⟨

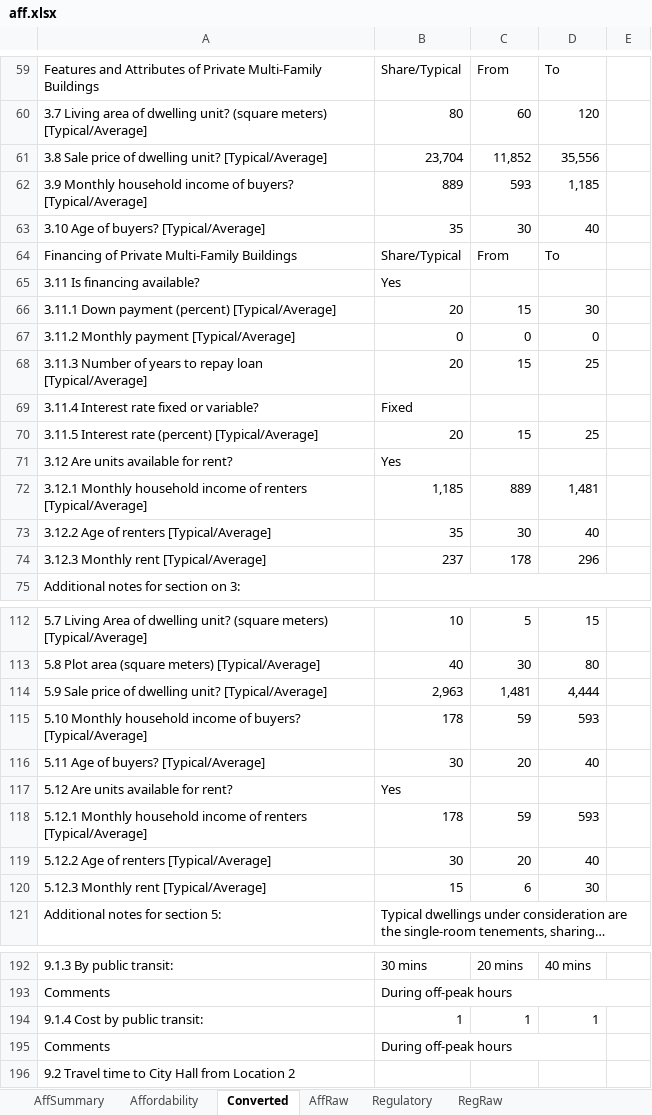
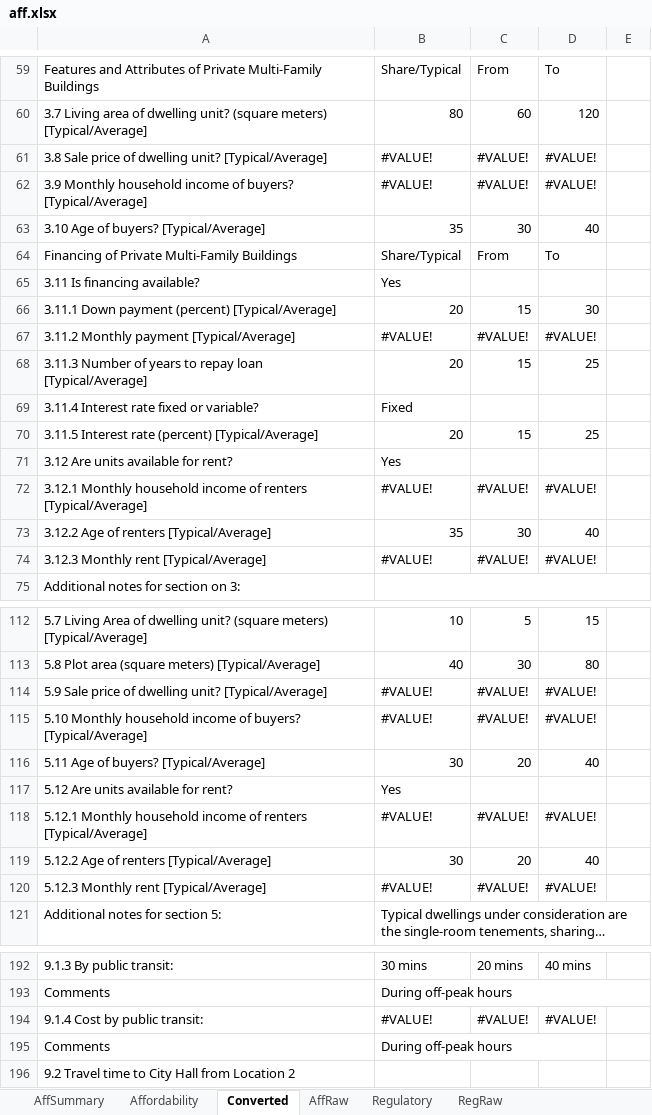
Before and after one commit to Narasimman/UrbanExpansion, an Excel workbook: surveydata/aff.xlsx, sheet Converted, drawn as a sheet; only a part is shown, gaps mark what is left out; long unchanged cells end in …; values as stored, in another font and other column widths than the file's, no cell formats; 1 other sheet too large or unreadable and not compared; the diff covers the shown part only; the diff names each change by its address in the sheet, - before the commit and + after, or states it on an @@ line.

```diff
--- a/surveydata/aff.xlsx (sheet Converted)
+++ b/surveydata/aff.xlsx (sheet Converted)
-B61: 23,704
+B61: #VALUE!
-C61: 11,852
+C61: #VALUE!
-D61: 35,556
+D61: #VALUE!
-B62: 889
+B62: #VALUE!
-C62: 593
+C62: #VALUE!
-D62: 1,185
+D62: #VALUE!
-B67: 0
+B67: #VALUE!
-C67: 0
+C67: #VALUE!
-D67: 0
+D67: #VALUE!
-B72: 1,185
+B72: #VALUE!
-C72: 889
+C72: #VALUE!
-D72: 1,481
+D72: #VALUE!
-B74: 237
+B74: #VALUE!
-C74: 178
+C74: #VALUE!
-D74: 296
+D74: #VALUE!
-B114: 2,963
+B114: #VALUE!
-C114: 1,481
+C114: #VALUE!
-D114: 4,444
+D114: #VALUE!
-B115: 178
+B115: #VALUE!
-C115: 59
+C115: #VALUE!
-D115: 593
+D115: #VALUE!
-B118: 178
+B118: #VALUE!
-C118: 59
+C118: #VALUE!
-D118: 593
+D118: #VALUE!
-B120: 15
+B120: #VALUE!
-C120: 6
+C120: #VALUE!
-D120: 30
+D120: #VALUE!
-B194: 1
+B194: #VALUE!
-C194: 1
+C194: #VALUE!
-D194: 1
+D194: #VALUE!
```
Also changed, not shown: 115 edited cells elsewhere in this sheet, sheet Affordability, sheet AffSummary, cell formats, surveydata/reg.xlsx, 4 other files.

⟩

Retype the data above in full, exactly as it stands, and skip any image.

Before and after one commit to Narasimman/UrbanExpansion, an Excel workbook: surveydata/aff.xlsx, sheet Converted, drawn as a sheet; only a part is shown, gaps mark what is left out; long unchanged cells end in …; values as stored, in another font and other column widths than the file's, no cell formats; 1 other sheet too large or unreadable and not compared; the diff covers the shown part only; the diff names each change by its address in the sheet, - before the commit and + after, or states it on an @@ line.

```diff
--- a/surveydata/aff.xlsx (sheet Converted)
+++ b/surveydata/aff.xlsx (sheet Converted)
-B61: 23,704
+B61: #VALUE!
-C61: 11,852
+C61: #VALUE!
-D61: 35,556
+D61: #VALUE!
-B62: 889
+B62: #VALUE!
-C62: 593
+C62: #VALUE!
-D62: 1,185
+D62: #VALUE!
-B67: 0
+B67: #VALUE!
-C67: 0
+C67: #VALUE!
-D67: 0
+D67: #VALUE!
-B72: 1,185
+B72: #VALUE!
-C72: 889
+C72: #VALUE!
-D72: 1,481
+D72: #VALUE!
-B74: 237
+B74: #VALUE!
-C74: 178
+C74: #VALUE!
-D74: 296
+D74: #VALUE!
-B114: 2,963
+B114: #VALUE!
-C114: 1,481
+C114: #VALUE!
-D114: 4,444
+D114: #VALUE!
-B115: 178
+B115: #VALUE!
-C115: 59
+C115: #VALUE!
-D115: 593
+D115: #VALUE!
-B118: 178
+B118: #VALUE!
-C118: 59
+C118: #VALUE!
-D118: 593
+D118: #VALUE!
-B120: 15
+B120: #VALUE!
-C120: 6
+C120: #VALUE!
-D120: 30
+D120: #VALUE!
-B194: 1
+B194: #VALUE!
-C194: 1
+C194: #VALUE!
-D194: 1
+D194: #VALUE!
```
Also changed, not shown: 115 edited cells elsewhere in this sheet, sheet Affordability, sheet AffSummary, cell formats, surveydata/reg.xlsx, 4 other files.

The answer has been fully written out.